Spicy snacks landing more kids in the ER
Those flamin’ hot chips your kids are fond of may be inflaming more than their taste buds—according to reports around the nation, emergency departments are seeing more and more children reporting abdominal pain due to the rising popularity of the spicy snacks.
The issue gained national attention through the story of one California boy, who ended up in the doctor’s office complaining of severe abdominal pain. After confessing his flaming hot habit—he says he consumes 20 to 30 bags of spicy chips a month—his pediatrician pinned the issue on his snack habit.
“It’s not uncommon to see parents bring their children into the emergency department complaining of abdominal pain, especially with the increase in spicy snacks now on the market,” says Dr. Patricia Lee, emergency medicine physician at Advocate Illinois Masonic Medical Center in Chicago. “Spicy snacks can not only cause gastritis, but they may make the symptoms worse over time.”

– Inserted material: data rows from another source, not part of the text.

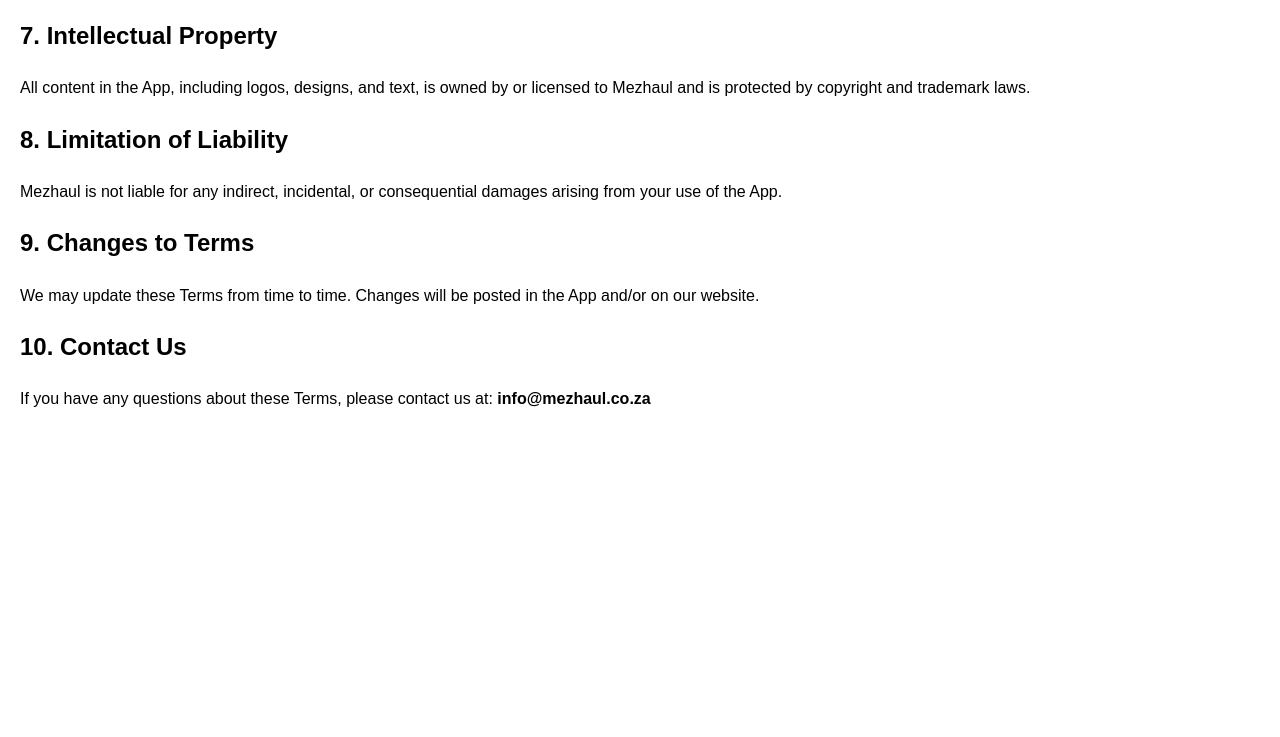
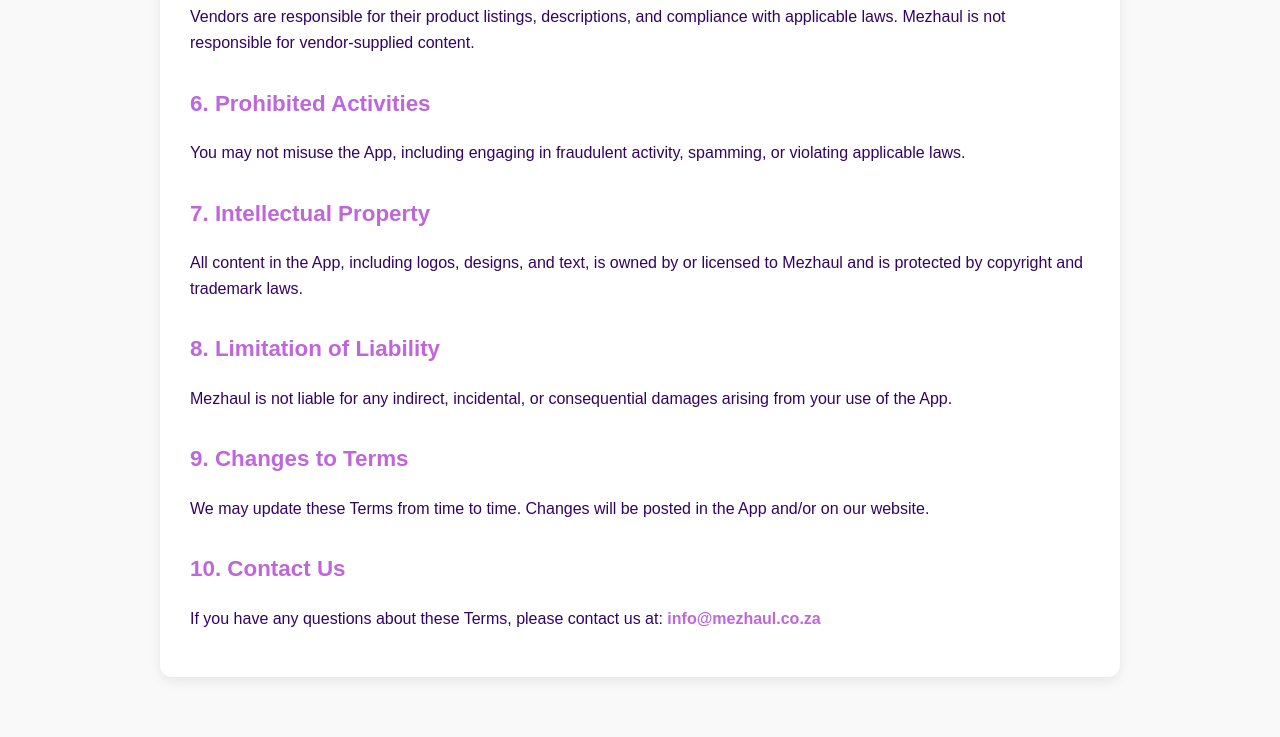
Before and after one commit to Saraiah-Projects/mezhaul, a plain HTML site: page terms-and-conditions.html in a window 1280 px wide. Shown: the part 864-1601 px from the top of the page. Before the commit the page ends 1296 px from the top, so only its background shows below. Drawn offline with Linux system fonts and the light colour scheme.

Commit message:
Update terms-and-conditions.html

```diff
--- a/terms-and-conditions.html
+++ b/terms-and-conditions.html
@@ -1,45 +1,126 @@
-
 <!DOCTYPE html>
 <html lang="en">
 <head>
-  <meta charset="UTF-8">
-  <meta name="viewport" content="width=device-width, initial-scale=1.0">
+  <meta charset="UTF-8" />
+  <meta name="viewport" content="width=device-width, initial-scale=1" />
   <title>Terms & Conditions - Mezhaul</title>
+  <style>
+    body {
+      font-family: Arial, sans-serif;
+      background: #f9f9f9;
+      margin: 0;
+      padding: 20px;
+      color: #320366;
+      line-height: 1.6;
+    }
+    .container {
+      max-width: 900px;
+      margin: 40px auto;
+      background: white;
+      padding: 30px;
+      border-radius: 12px;
+      box-shadow: 0px 4px 12px rgba(0,0,0,0.08);
+    }
+    h1 {
+      text-align: center;
+      color: #b442d6;
+      font-size: 2.2rem;
+      margin-bottom: 10px;
+    }
+    h2 {
+      color: #c066db;
+      margin-top: 30px;
+      font-size: 1.4rem;
+    }
+    p, li {
+      font-size: 1rem;
+      color: #320366;
+    }
+    ul {
+      padding-left: 20px;
+    }
+    .date {
+      text-align: center;
+      color: #555;
+      margin-bottom: 30px;
+    }
+    a {
+      color: #c066db;
+      text-decoration: none;
+    }
+    a:hover {
+      text-decoration: underline;
+    }
+    @media (max-width: 600px) {
+      .container {
+        padding: 20px;
+        margin: 20px;
+      }
+      h1 {
+        font-size: 1.8rem;
+      }
+    }
+  </style>
 </head>
-<body style="font-family: Arial, sans-serif; line-height: 1.6; margin: 20px;">
+<body>
+  <div class="container">
     <h1>Terms & Conditions</h1>
-  <p><strong>Effective Date:</strong> August 2025</p>
+    <p class="date"><strong>Effective Date:</strong> August 2025</p>
 
-  <p>Welcome to Mezhaul. These Terms & Conditions (“Terms”) govern your use of the Mezhaul mobile application (the “App”) and services (“Services”) operated by Mezhaul (“we”, “our”, “us”).</p>
+    <p>
+      Welcome to Mezhaul. These Terms & Conditions (“Terms”) govern your use of the Mezhaul mobile application (the “App”) and services (“Services”) operated by Mezhaul (“we”, “our”, “us”).
+    </p>
 
     <h2>1. Acceptance of Terms</h2>
-  <p>By downloading, installing, or using the App, you agree to these Terms. If you do not agree, you may not use the App.</p>
+    <p>
+      By downloading, installing, or using the App, you agree to these Terms. If you do not agree, you may not use the App.
+    </p>
 
     <h2>2. Eligibility</h2>
-  <p>You must be at least 18 years old or have the consent of a parent/guardian to use the App.</p>
+    <p>
+      You must be at least 18 years old or have the consent of a parent/guardian to use the App.
+    </p>
 
     <h2>3. User Accounts</h2>
-  <p>When creating an account, you must provide accurate and complete information. You are responsible for maintaining the confidentiality of your login credentials and for all activities under your account.</p>
+    <p>
+      When creating an account, you must provide accurate and complete information. You are responsible for maintaining the confidentiality of your login credentials and for all activities under your account.
+    </p>
 
     <h2>4. Orders & Payments</h2>
-  <p>All orders placed through the App are subject to acceptance by Mezhaul. Prices and availability are subject to change without notice. Payments must be made through the approved payment methods in the App.</p>
+    <p>
+      All orders placed through the App are subject to acceptance by Mezhaul. Prices and availability are subject to change without notice. Payments must be made through the approved payment methods in the App.
+    </p>
 
     <h2>5. Vendor Listings</h2>
-  <p>Vendors are responsible for their product listings, descriptions, and compliance with applicable laws. Mezhaul is not responsible for vendor-supplied content.</p>
+    <p>
+      Vendors are responsible for their product listings, descriptions, and compliance with applicable laws. Mezhaul is not responsible for vendor-supplied content.
+    </p>
 
     <h2>6. Prohibited Activities</h2>
-  <p>You may not misuse the App, including engaging in fraudulent activity, spamming, or violating applicable laws.</p>
+    <p>
+      You may not misuse the App, including engaging in fraudulent activity, spamming, or violating applicable laws.
+    </p>
 
     <h2>7. Intellectual Property</h2>
-  <p>All content in the App, including logos, designs, and text, is owned by or licensed to Mezhaul and is protected by copyright and trademark laws.</p>
+    <p>
+      All content in the App, including logos, designs, and text, is owned by or licensed to Mezhaul and is protected by copyright and trademark laws.
+    </p>
 
     <h2>8. Limitation of Liability</h2>
-  <p>Mezhaul is not liable for any indirect, incidental, or consequential damages arising from your use of the App.</p>
+    <p>
+      Mezhaul is not liable for any indirect, incidental, or consequential damages arising from your use of the App.
+    </p>
 
     <h2>9. Changes to Terms</h2>
-  <p>We may update these Terms from time to time. Changes will be posted in the App and/or on our website.</p>
+    <p>
+      We may update these Terms from time to time. Changes will be posted in the App and/or on our website.
+    </p>
 
     <h2>10. Contact Us</h2>
-  <p>If you have any questions about these Terms, please contact us at: <strong>info@mezhaul.co.za</strong></p>
+    <p>
+      If you have any questions about these Terms, please contact us at:
+      <strong><a href="mailto:info@mezhaul.co.za">info@mezhaul.co.za</a></strong>
+    </p>
+  </div>
 </body>
 </html>
```
Lines whose indentation alone changed are shown as unchanged.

Dr. Lee says gastritis is the inflammation or swelling of the stomach lining, which can cause abdominal bloating, pain and vomiting. She says that spicy foods definitely can cause irritation, worsening if not heeded.
“Children don’t have the knowledge and the maturity to make smart food decisions,” Dr. Lee says. “They go for the taste and the pleasure. And spicy foods are addictive, in a way—the more spicy snacks you eat, the spicier they need to be. So the pain may only get worse.”
Dr. Lee says parents should monitor the spicy snacks their kids are eating and, if they see they’re having abdominal troubles, limit the amount and replace them with healthier alternatives, such as a piece of fruit or string cheese.
It’s unknown if the irritation to the stomach lining has a permanent effect on a growing body, leading to chronic issues later on, Dr. Lee says. “But why risk it?”
About the Author
health enews staff is a group of experienced writers from our Advocate Aurora Health sites, which also includes freelance or intern writers.